**WORK ITEM**
Set down all of the lines below exactly as they are given.

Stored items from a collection
Segment Open

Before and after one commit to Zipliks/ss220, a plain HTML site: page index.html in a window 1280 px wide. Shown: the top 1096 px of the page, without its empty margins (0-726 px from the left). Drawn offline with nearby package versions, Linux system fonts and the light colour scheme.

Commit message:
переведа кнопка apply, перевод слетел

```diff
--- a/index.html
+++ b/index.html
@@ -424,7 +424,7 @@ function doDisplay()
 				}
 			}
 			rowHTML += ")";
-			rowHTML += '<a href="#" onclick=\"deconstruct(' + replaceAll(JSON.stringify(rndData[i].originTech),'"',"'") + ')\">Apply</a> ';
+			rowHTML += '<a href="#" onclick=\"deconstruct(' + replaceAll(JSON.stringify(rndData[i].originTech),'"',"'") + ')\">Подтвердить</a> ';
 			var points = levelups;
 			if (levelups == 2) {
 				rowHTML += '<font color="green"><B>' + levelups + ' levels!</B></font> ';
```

Segment Closed

**RESPONSE TO THE TASK**
Before and after one commit to Zipliks/ss220, a plain HTML site: page index.html in a window 1280 px wide. Shown: the top 1096 px of the page, without its empty margins (0-726 px from the left). Drawn offline with nearby package versions, Linux system fonts and the light colour scheme.

Commit message:
переведа кнопка apply, перевод слетел

```diff
--- a/index.html
+++ b/index.html
@@ -424,7 +424,7 @@ function doDisplay()
 				}
 			}
 			rowHTML += ")";
-			rowHTML += '<a href="#" onclick=\"deconstruct(' + replaceAll(JSON.stringify(rndData[i].originTech),'"',"'") + ')\">Apply</a> ';
+			rowHTML += '<a href="#" onclick=\"deconstruct(' + replaceAll(JSON.stringify(rndData[i].originTech),'"',"'") + ')\">Подтвердить</a> ';
 			var points = levelups;
 			if (levelups == 2) {
 				rowHTML += '<font color="green"><B>' + levelups + ' levels!</B></font> ';
```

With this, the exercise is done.